● What to produce: Can you set down, exactly as they appear below, the lines from the opening of the material through the one bearing "The same page after the edit.", minus the pictures?

● Data to use:
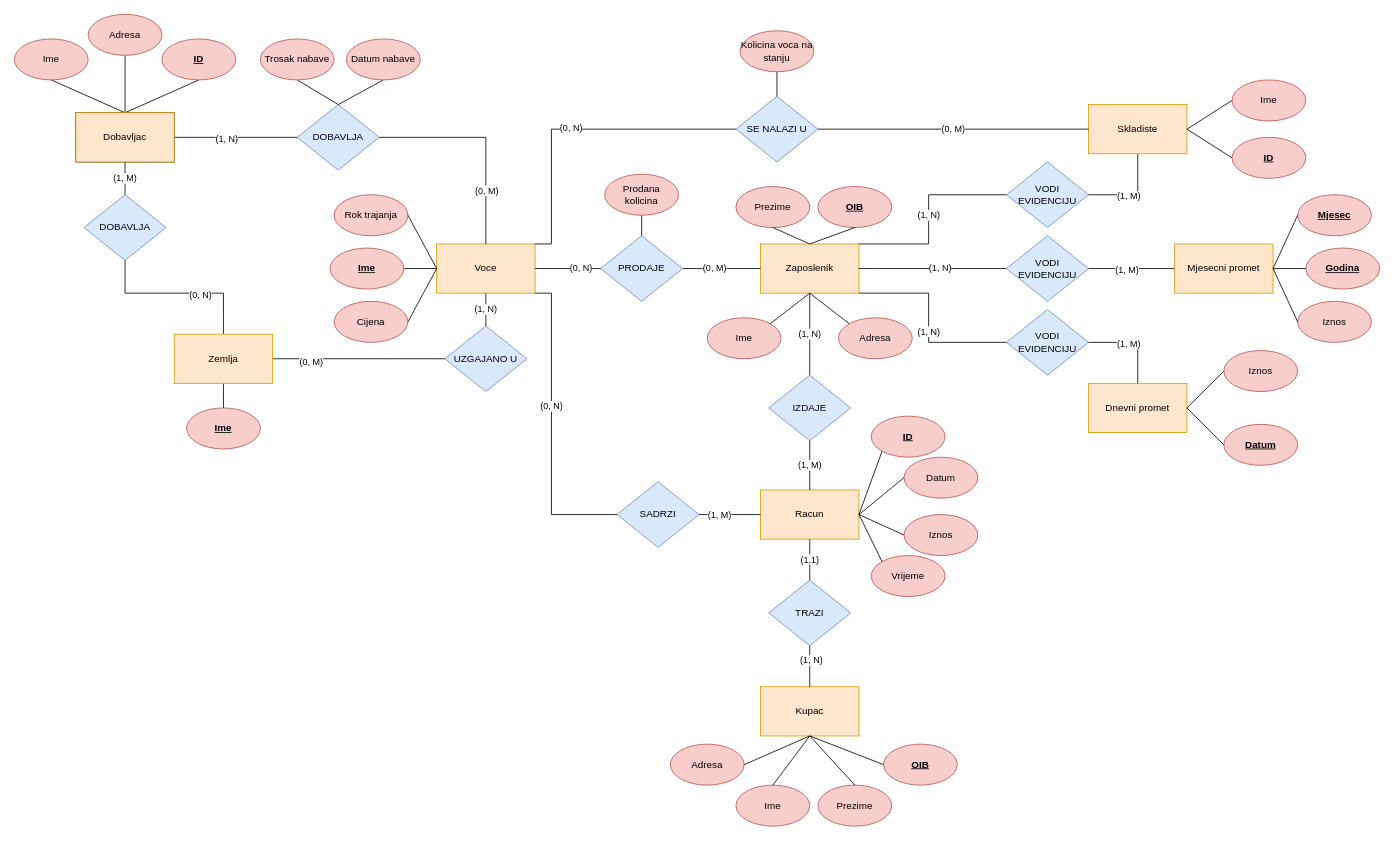
Above: VocarnaPopravljena.drawio in abotica/Baze-podataka (draw.io), before the change. Source tidied: cells renumbered, new cells numbered last; positions are measured from the earlier drawing's top-left corner, leaving out a move shared by most shapes. Both pictures are drawn from the tidied source at 82%, with x=0, y=0 at pixel (14, 14).
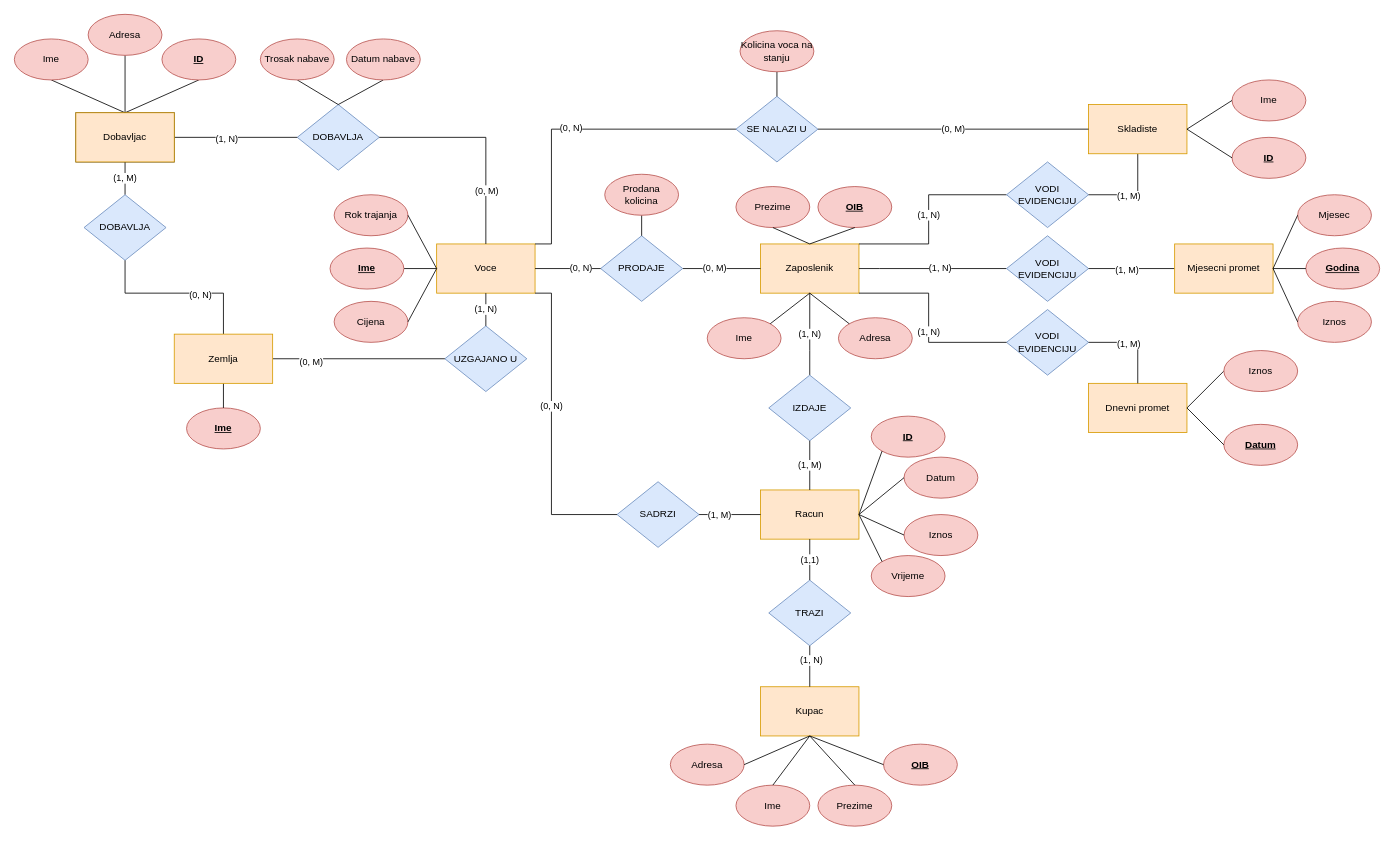
The same page after the edit.

Diff of the diagram source:
```diff
@@
-    <mxCell id="97" value="&lt;u&gt;&lt;b&gt;Mjesec&lt;/b&gt;&lt;/u&gt;" style="ellipse;whiteSpace=wrap;html=1;flipV=1;flipH=0;direction=east;fillColor=#f8cecc;strokeColor=#b85450;" parent="1" vertex="1">
+    <mxCell id="97" value="Mjesec" style="ellipse;whiteSpace=wrap;html=1;flipV=1;flipH=0;direction=east;fillColor=#f8cecc;strokeColor=#b85450;" parent="1" vertex="1">
       <mxGeometry x="1565" y="220" width="90" height="50" as="geometry" />
     </mxCell>
```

● Task result:
Above: VocarnaPopravljena.drawio in abotica/Baze-podataka (draw.io), before the change. Source tidied: cells renumbered, new cells numbered last; positions are measured from the earlier drawing's top-left corner, leaving out a move shared by most shapes. Both pictures are drawn from the tidied source at 82%, with x=0, y=0 at pixel (14, 14).
The same page after the edit.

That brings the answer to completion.